Task to carry out:
Pictures aside, print all of the data below exactly as written.

Material for this exercise:
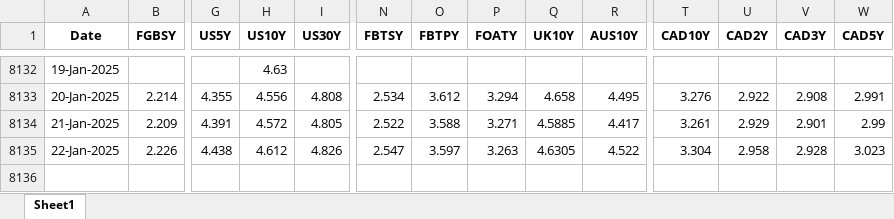
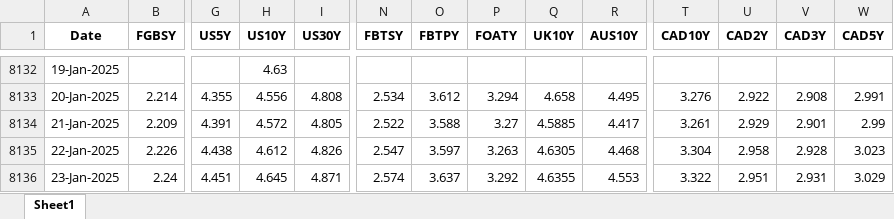
Before and after one commit to thakkarchintan/bond-analytics, an Excel workbook: Final.xlsx, sheet Sheet1, drawn as a sheet; only a part is shown, gaps mark what is left out; values as stored, in another font and other column widths than the file's, no borders; rows hold the shown columns only; the diff names each change by its address in the sheet, - before the commit and + after, or states it on an @@ line.

Commit message:
Excel data updated for date 24-01-2025

```diff
--- a/Final.xlsx (sheet Sheet1)
+++ b/Final.xlsx (sheet Sheet1)
-P8134 (FOATY): 3.271
+P8134 (FOATY): 3.27
-R8135 (AUS10Y): 4.522
+R8135 (AUS10Y): 4.468
+row 8136: 23-Jan-2025 | 2.24 | 4.451 | 4.645 | 4.871 | 2.574 | 3.637 | 3.292 | 4.6355 | 4.553 | 3.322 | 2.951 | 2.931 | 3.029
```
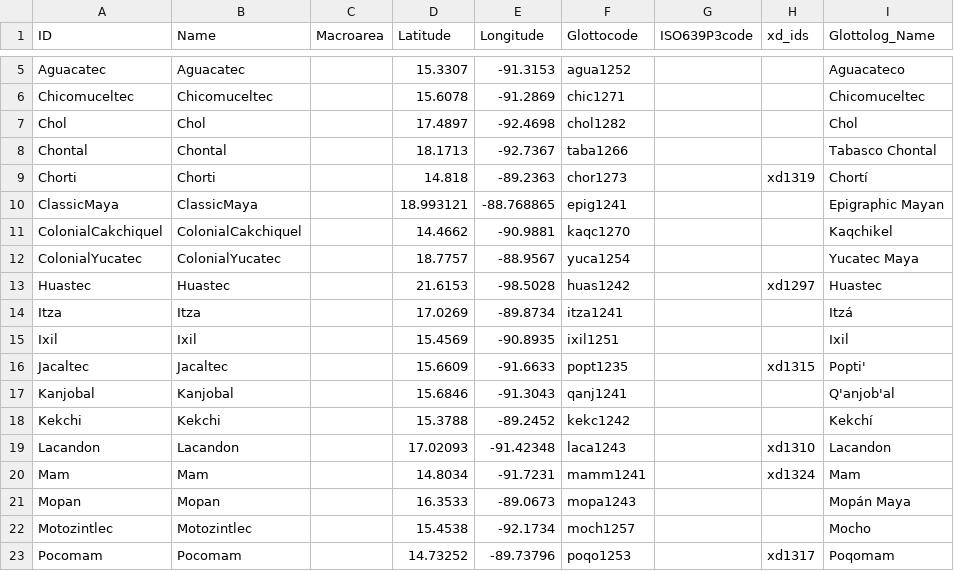
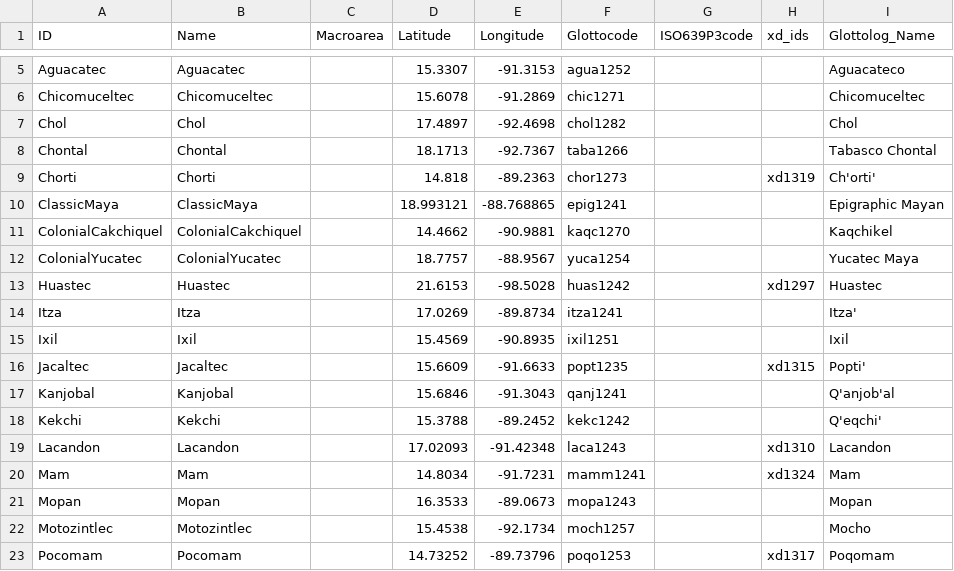
Before and after one commit to phlorest/atkinson2006, a CSV file: cldf/languages.csv, drawn as a sheet; only a part is shown, gaps mark what is left out.

```diff
--- a/cldf/languages.csv
+++ b/cldf/languages.csv
@@ -8,3 +8,3 @@ Chol,Chol,,17.4897,-92.4698,chol1282,,,Chol
 Chontal,Chontal,,18.1713,-92.7367,taba1266,,,Tabasco Chontal
-Chorti,Chorti,,14.818,-89.2363,chor1273,,xd1319,Chortí
+Chorti,Chorti,,14.818,-89.2363,chor1273,,xd1319,Ch'orti'
 ClassicMaya,ClassicMaya,,18.993121,-88.768865,epig1241,,,Epigraphic Mayan
@@ -13,3 +13,3 @@ ColonialYucatec,ColonialYucatec,,18.7757,-88.9567,yuca1254,,,Yucatec Maya
 Huastec,Huastec,,21.6153,-98.5028,huas1242,,xd1297,Huastec
-Itza,Itza,,17.0269,-89.8734,itza1241,,,Itzá
+Itza,Itza,,17.0269,-89.8734,itza1241,,,Itza'
 Ixil,Ixil,,15.4569,-90.8935,ixil1251,,,Ixil
@@ -17,6 +17,6 @@ Jacaltec,Jacaltec,,15.6609,-91.6633,popt1235,,xd1315,Popti'
 Kanjobal,Kanjobal,,15.6846,-91.3043,qanj1241,,,Q'anjob'al
-Kekchi,Kekchi,,15.3788,-89.2452,kekc1242,,,Kekchí
+Kekchi,Kekchi,,15.3788,-89.2452,kekc1242,,,Q'eqchi'
 Lacandon,Lacandon,,17.02093,-91.42348,laca1243,,xd1310,Lacandon
 Mam,Mam,,14.8034,-91.7231,mamm1241,,xd1324,Mam
-Mopan,Mopan,,16.3533,-89.0673,mopa1243,,,Mopán Maya
+Mopan,Mopan,,16.3533,-89.0673,mopa1243,,,Mopan
 Motozintlec,Motozintlec,,15.4538,-92.1734,moch1257,,,Mocho
```
Also changed, not shown: 7 other files.
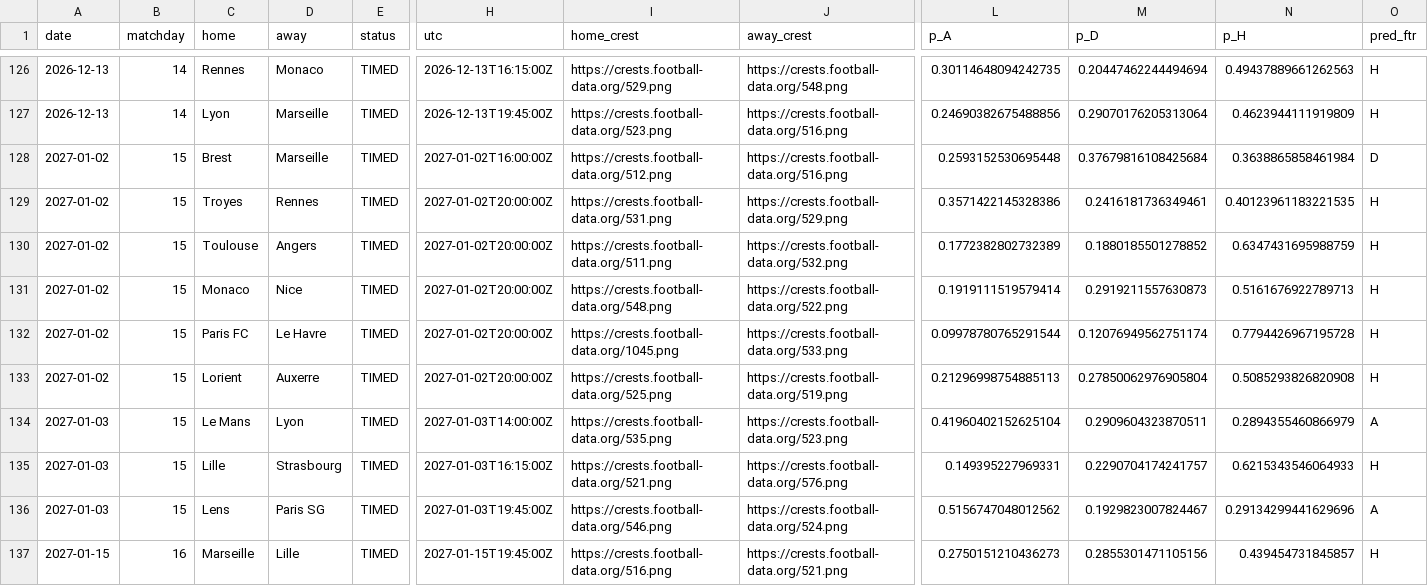
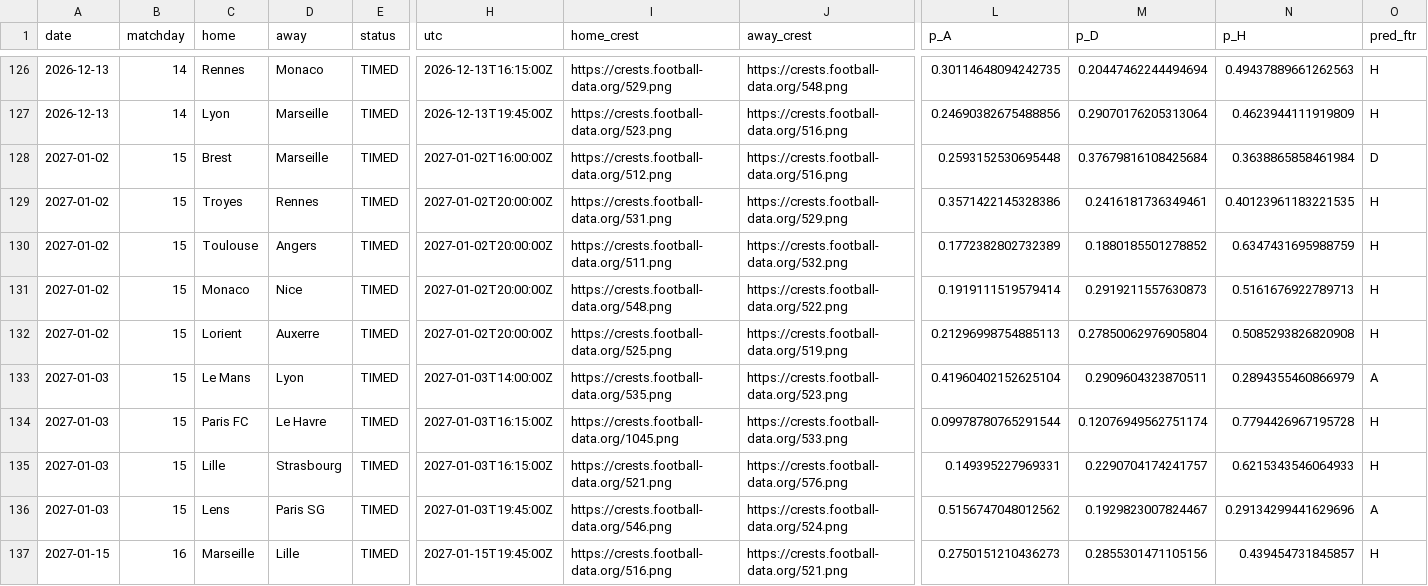
Before and after one commit to Treforis/Football-Score-Predictor, a CSV file: artifacts/FL1/fixtures.csv, drawn as a sheet; only a part is shown, gaps mark what is left out; removed rows and columns are numbered as before the commit, all else as after; rows hold the shown columns only; the diff names each change by its address in the sheet, - before the commit and + after, or states it on an @@ line.

```diff
--- a/artifacts/FL1/fixtures.csv
+++ b/artifacts/FL1/fixtures.csv
-row 132: 2027-01-02 | 15 | Paris FC | Le Havre | TIMED | 2027-01-02T20:00:00Z | https://crests.football-data.org/1045.png | https://crests.football-data.org/533.png | 0.09978780765291544 | 0.12076949562751174 | 0.7794426967195728 | H
+row 134: 2027-01-03 | 15 | Paris FC | Le Havre | TIMED | 2027-01-03T16:15:00Z | https://crests.football-data.org/1045.png | https://crests.football-data.org/533.png | 0.09978780765291544 | 0.12076949562751174 | 0.7794426967195728 | H
```
Also changed, not shown: artifacts/FL1/weekly.csv, artifacts/PD/fixtures.csv, 1 other file.
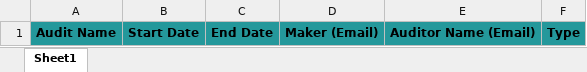
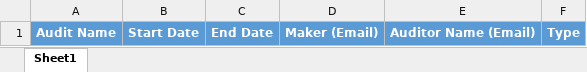
Before and after one commit to JayakumarS/Asset_UI, an Excel workbook: src/assets/files/Manage_Audit.xlsx, sheet Sheet1, drawn as a sheet; values as stored, in another font and other column widths than the file's, no borders; the diff names each change by its address in the sheet, - before the commit and + after, or states it on an @@ line.

```diff
--- a/src/assets/files/Manage_Audit.xlsx (sheet Sheet1)
+++ b/src/assets/files/Manage_Audit.xlsx (sheet Sheet1)
@@ A1:F1 fill: #24989B → #5B9BD5, text colour: black → #FFFFFF @@
```
Also changed, not shown: 2 other files.
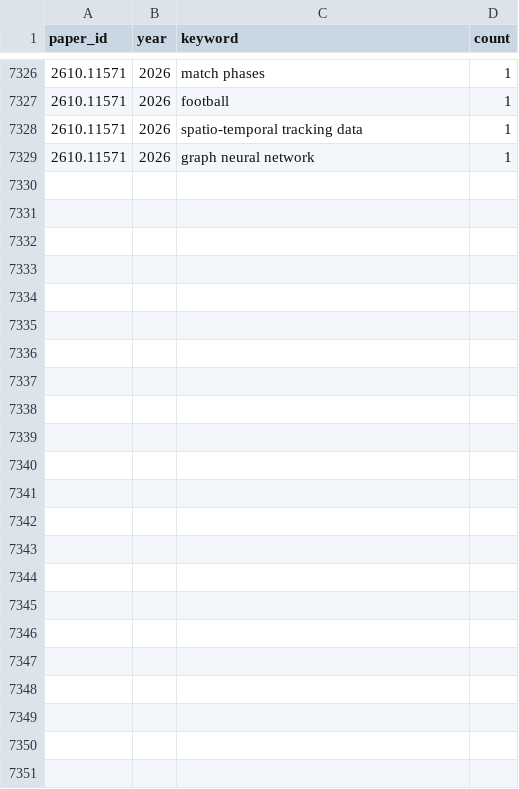
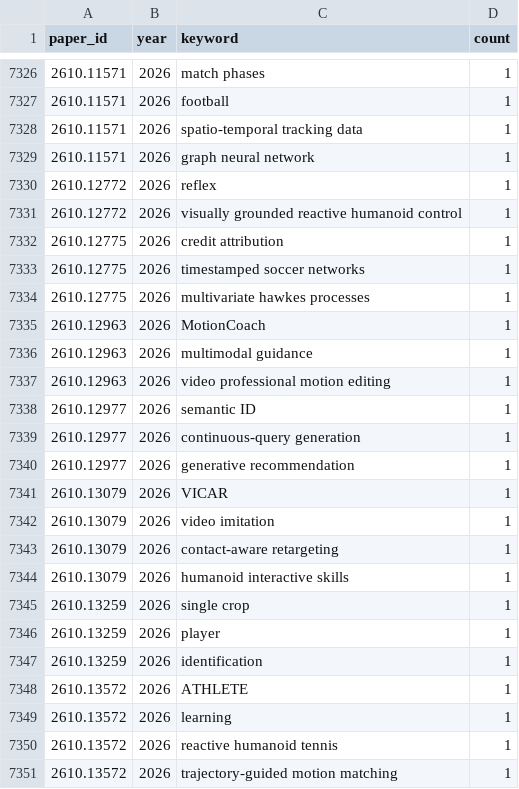
Before and after one commit to hats0902/tableau_arxiv, a CSV file: keywords.csv, drawn as a sheet; only a part is shown, gaps mark what is left out; the diff names each change by its address in the sheet, - before the commit and + after, or states it on an @@ line.

```diff
--- a/keywords.csv
+++ b/keywords.csv
+row 7330: 2610.12772 | 2026 | reflex | 1
+row 7331: 2610.12772 | 2026 | visually grounded reactive humanoid control | 1
+row 7332: 2610.12775 | 2026 | credit attribution | 1
+row 7333: 2610.12775 | 2026 | timestamped soccer networks | 1
+row 7334: 2610.12775 | 2026 | multivariate hawkes processes | 1
+row 7335: 2610.12963 | 2026 | MotionCoach | 1
+row 7336: 2610.12963 | 2026 | multimodal guidance | 1
+row 7337: 2610.12963 | 2026 | video professional motion editing | 1
+row 7338: 2610.12977 | 2026 | semantic ID | 1
+row 7339: 2610.12977 | 2026 | continuous-query generation | 1
+row 7340: 2610.12977 | 2026 | generative recommendation | 1
+row 7341: 2610.13079 | 2026 | VICAR | 1
+row 7342: 2610.13079 | 2026 | video imitation | 1
+row 7343: 2610.13079 | 2026 | contact-aware retargeting | 1
+row 7344: 2610.13079 | 2026 | humanoid interactive skills | 1
+row 7345: 2610.13259 | 2026 | single crop | 1
+row 7346: 2610.13259 | 2026 | player | 1
+row 7347: 2610.13259 | 2026 | identification | 1
+row 7348: 2610.13572 | 2026 | ATHLETE | 1
+row 7349: 2610.13572 | 2026 | learning | 1
+row 7350: 2610.13572 | 2026 | reactive humanoid tennis | 1
+row 7351: 2610.13572 | 2026 | trajectory-guided motion matching | 1
```
Also changed, not shown: paper_categories.csv, 1 other file.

Task solution:
Before and after one commit to thakkarchintan/bond-analytics, an Excel workbook: Final.xlsx, sheet Sheet1, drawn as a sheet; only a part is shown, gaps mark what is left out; values as stored, in another font and other column widths than the file's, no borders; rows hold the shown columns only; the diff names each change by its address in the sheet, - before the commit and + after, or states it on an @@ line.

Commit message:
Excel data updated for date 24-01-2025

```diff
--- a/Final.xlsx (sheet Sheet1)
+++ b/Final.xlsx (sheet Sheet1)
-P8134 (FOATY): 3.271
+P8134 (FOATY): 3.27
-R8135 (AUS10Y): 4.522
+R8135 (AUS10Y): 4.468
+row 8136: 23-Jan-2025 | 2.24 | 4.451 | 4.645 | 4.871 | 2.574 | 3.637 | 3.292 | 4.6355 | 4.553 | 3.322 | 2.951 | 2.931 | 3.029
```
Before and after one commit to phlorest/atkinson2006, a CSV file: cldf/languages.csv, drawn as a sheet; only a part is shown, gaps mark what is left out.

```diff
--- a/cldf/languages.csv
+++ b/cldf/languages.csv
@@ -8,3 +8,3 @@ Chol,Chol,,17.4897,-92.4698,chol1282,,,Chol
 Chontal,Chontal,,18.1713,-92.7367,taba1266,,,Tabasco Chontal
-Chorti,Chorti,,14.818,-89.2363,chor1273,,xd1319,Chortí
+Chorti,Chorti,,14.818,-89.2363,chor1273,,xd1319,Ch'orti'
 ClassicMaya,ClassicMaya,,18.993121,-88.768865,epig1241,,,Epigraphic Mayan
@@ -13,3 +13,3 @@ ColonialYucatec,ColonialYucatec,,18.7757,-88.9567,yuca1254,,,Yucatec Maya
 Huastec,Huastec,,21.6153,-98.5028,huas1242,,xd1297,Huastec
-Itza,Itza,,17.0269,-89.8734,itza1241,,,Itzá
+Itza,Itza,,17.0269,-89.8734,itza1241,,,Itza'
 Ixil,Ixil,,15.4569,-90.8935,ixil1251,,,Ixil
@@ -17,6 +17,6 @@ Jacaltec,Jacaltec,,15.6609,-91.6633,popt1235,,xd1315,Popti'
 Kanjobal,Kanjobal,,15.6846,-91.3043,qanj1241,,,Q'anjob'al
-Kekchi,Kekchi,,15.3788,-89.2452,kekc1242,,,Kekchí
+Kekchi,Kekchi,,15.3788,-89.2452,kekc1242,,,Q'eqchi'
 Lacandon,Lacandon,,17.02093,-91.42348,laca1243,,xd1310,Lacandon
 Mam,Mam,,14.8034,-91.7231,mamm1241,,xd1324,Mam
-Mopan,Mopan,,16.3533,-89.0673,mopa1243,,,Mopán Maya
+Mopan,Mopan,,16.3533,-89.0673,mopa1243,,,Mopan
 Motozintlec,Motozintlec,,15.4538,-92.1734,moch1257,,,Mocho
```
Also changed, not shown: 7 other files.
Before and after one commit to Treforis/Football-Score-Predictor, a CSV file: artifacts/FL1/fixtures.csv, drawn as a sheet; only a part is shown, gaps mark what is left out; removed rows and columns are numbered as before the commit, all else as after; rows hold the shown columns only; the diff names each change by its address in the sheet, - before the commit and + after, or states it on an @@ line.

```diff
--- a/artifacts/FL1/fixtures.csv
+++ b/artifacts/FL1/fixtures.csv
-row 132: 2027-01-02 | 15 | Paris FC | Le Havre | TIMED | 2027-01-02T20:00:00Z | https://crests.football-data.org/1045.png | https://crests.football-data.org/533.png | 0.09978780765291544 | 0.12076949562751174 | 0.7794426967195728 | H
+row 134: 2027-01-03 | 15 | Paris FC | Le Havre | TIMED | 2027-01-03T16:15:00Z | https://crests.football-data.org/1045.png | https://crests.football-data.org/533.png | 0.09978780765291544 | 0.12076949562751174 | 0.7794426967195728 | H
```
Also changed, not shown: artifacts/FL1/weekly.csv, artifacts/PD/fixtures.csv, 1 other file.
Before and after one commit to JayakumarS/Asset_UI, an Excel workbook: src/assets/files/Manage_Audit.xlsx, sheet Sheet1, drawn as a sheet; values as stored, in another font and other column widths than the file's, no borders; the diff names each change by its address in the sheet, - before the commit and + after, or states it on an @@ line.

```diff
--- a/src/assets/files/Manage_Audit.xlsx (sheet Sheet1)
+++ b/src/assets/files/Manage_Audit.xlsx (sheet Sheet1)
@@ A1:F1 fill: #24989B → #5B9BD5, text colour: black → #FFFFFF @@
```
Also changed, not shown: 2 other files.
Before and after one commit to hats0902/tableau_arxiv, a CSV file: keywords.csv, drawn as a sheet; only a part is shown, gaps mark what is left out; the diff names each change by its address in the sheet, - before the commit and + after, or states it on an @@ line.

```diff
--- a/keywords.csv
+++ b/keywords.csv
+row 7330: 2610.12772 | 2026 | reflex | 1
+row 7331: 2610.12772 | 2026 | visually grounded reactive humanoid control | 1
+row 7332: 2610.12775 | 2026 | credit attribution | 1
+row 7333: 2610.12775 | 2026 | timestamped soccer networks | 1
+row 7334: 2610.12775 | 2026 | multivariate hawkes processes | 1
+row 7335: 2610.12963 | 2026 | MotionCoach | 1
+row 7336: 2610.12963 | 2026 | multimodal guidance | 1
+row 7337: 2610.12963 | 2026 | video professional motion editing | 1
+row 7338: 2610.12977 | 2026 | semantic ID | 1
+row 7339: 2610.12977 | 2026 | continuous-query generation | 1
+row 7340: 2610.12977 | 2026 | generative recommendation | 1
+row 7341: 2610.13079 | 2026 | VICAR | 1
+row 7342: 2610.13079 | 2026 | video imitation | 1
+row 7343: 2610.13079 | 2026 | contact-aware retargeting | 1
+row 7344: 2610.13079 | 2026 | humanoid interactive skills | 1
+row 7345: 2610.13259 | 2026 | single crop | 1
+row 7346: 2610.13259 | 2026 | player | 1
+row 7347: 2610.13259 | 2026 | identification | 1
+row 7348: 2610.13572 | 2026 | ATHLETE | 1
+row 7349: 2610.13572 | 2026 | learning | 1
+row 7350: 2610.13572 | 2026 | reactive humanoid tennis | 1
+row 7351: 2610.13572 | 2026 | trajectory-guided motion matching | 1
```
Also changed, not shown: paper_categories.csv, 1 other file.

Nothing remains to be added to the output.